The incident started when software architect Troy Hunt noticed a tweet indicating that Tesco must be storing customer passwords in a manner that doesn't adhere to best practices because the retail giant emails customers their passwords in plain text.
For online retailers, closing a sale can be a tricky process. From attracting a would-be customer to your site to fulfilling an order in an efficient manner, there are a lot of potential points of failure.
One of the biggest such points is the checkout process, which gives customers plenty of opportunities to rethink their purchases.
Unfortunately for retailers, getting the checkout process right can be challenging, and there are numerous mistakes that can produce a less-than-optimal result.
It's no surprise that companies on the consumer internet are collecting a lot of information about their users -- with and without the permission of those users. And that means there are plenty of databases that make an attractive target for hackers.
Unfortunately for users, many of those databases aren't secured properly, and as we've seen time and time again, best practices for how certain pieces of information, such as passwords, are stored go unfollowed.
The relationship between marketers and social media has blossomed in the past several years. And for good reason: in the past several years, social has cemented itself as one of the most popular and prominent digital channels.
For many companies, that has led to increased investment and the establishment of organization-wide best practices.
The past several weeks haven't been kind to Facebook. Its long-anticipated IPO was nothing short of a disaster, and since its public debut, the company's stock has been battered.
Clearly, finding investor friends on Wall Street hasn't been an easy task for the world's largest social network, and it may discover that finding retail friends on Main Street won't be any easier after site outages last week left some ecommerce sites in a lurch.
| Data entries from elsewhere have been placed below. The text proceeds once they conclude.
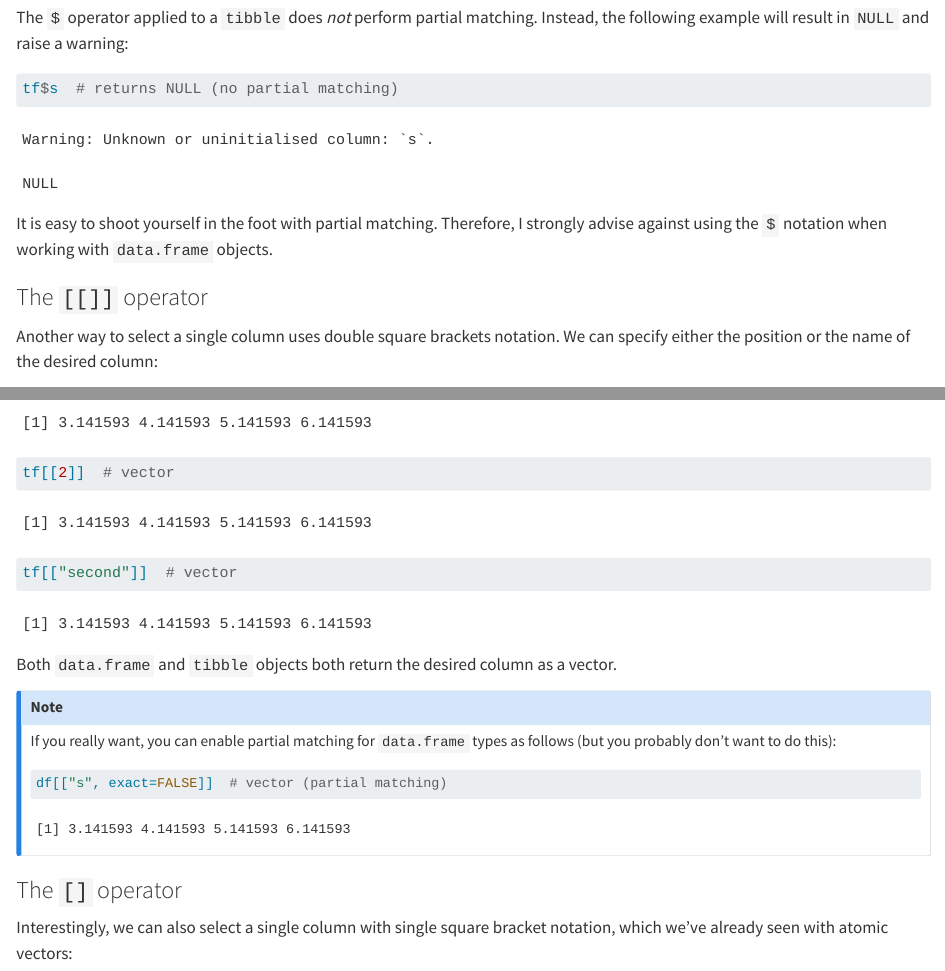
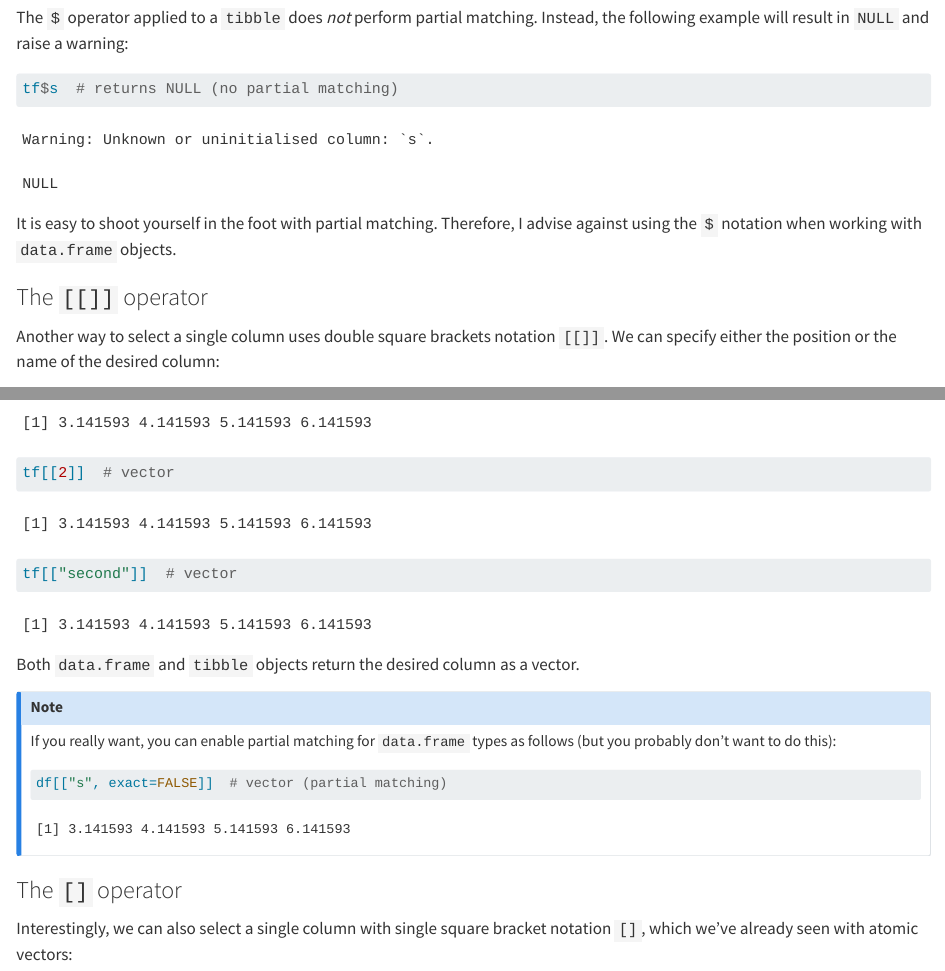
Before and after one commit to cbrnr/cbrnr.github.io, a Quarto document (blog/r-dataframe-subsetting/index.qmd): the page in a window 1100 px wide, from 3070 px down, and a second part further down, joined at a grey line. Rendered offline with R 4.5, knitr and Pandoc in place of Quarto, with nearby package versions.

Commit message:
Minor tweaks

````diff
--- a/blog/r-dataframe-subsetting/index.qmd
+++ b/blog/r-dataframe-subsetting/index.qmd
@@ -111,12 +111,12 @@ The `$` operator applied to a `tibble` does *not* perform partial matching. Inst
 tf$s  # returns NULL (no partial matching)
 ```
 
-It is easy to shoot yourself in the foot with partial matching. Therefore, I strongly advise against using the `$` notation when working with `data.frame` objects.
+It is easy to shoot yourself in the foot with partial matching. Therefore, I advise against using the `$` notation when working with `data.frame` objects.
 
 
 ### The `[[]]` operator
 
-Another way to select a single column uses double square brackets notation. We can specify either the position or the name of the desired column:
+Another way to select a single column uses double square brackets notation `[[]]`. We can specify either the position or the name of the desired column:
 
 ```{r}
 df[[2]]  # vector
@@ -125,7 +125,7 @@
 tf[["second"]]  # vector
 ```
 
-Both `data.frame` and `tibble` objects both return the desired column as a vector.
+Both `data.frame` and `tibble` objects return the desired column as a vector.
 
 :::{.callout-note}
 If you really want, you can enable partial matching for `data.frame` types as follows (but you probably don't want to do this):
@@ -138,7 +138,7 @@
 
 ### The `[]` operator
 
-Interestingly, we can also select a single column with single square bracket notation, which we've already seen with atomic vectors:
+Interestingly, we can also select a single column with single square bracket notation `[]`, which we've already seen with atomic vectors:
 
 ```{r}
 df[2]  # data.frame
````
Also changed, not shown: blog/r-dataframe-subsetting/index.qmd (2 more changed lines).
Running a restaurant profitably may be one of the toughest challenges in business. But according to a scathing review of restaurant websites written by Slate's Farhad Manjoo, finding a good restaurant website may be even tougher.
In surveying a variety of restaurant websites, including some of the most notable in the United States, Manjoo came to a disappointing conclusion: they are, by and large, "horrifically bad."
Gawker's recent launch of a new design may prove to be one of the worst redesign launches in the history of the internet. It not only sparked an outcry from users, but let to a massive drop in traffic for one of the internet's most popular publishers.
In the face of what can only be described as an online publisher's worst nightmare, Nick Denton, the outspoken head of Gawker, has been unusually silent. Until now.
In an email he sent to staff, he admits that "the transition was definitely more bruising for readers and our own staff than it needed to be" and discusses what is being done to rectify the situation.
Affiliate marketing isn't new, and many companies operating in the affiliate channel have significant experience operating affiliate programs. But this doesn't mean that plenty of affiliate program operators don't drop the ball. They do, and oftentimes, the mistakes they make are easily avoided.
Here are five worst practices that affiliate program operators can easily avoid.
Running a successful website and maximizing ROI not only requires doing the big things right, but also doing the little things right. Even when attention to detail won't make or break your business, it can have a meaningful impact.
One page that publishers often don't pay enough attention to is an important one: the 404 page. While you would hope that every visitor to your website will land on the page he or she intended to land on, that's often not the case. And the page he or she is greeted with, the 404, can determine whether you lose a visitor (sometimes for life) or make lemonade out of lemons.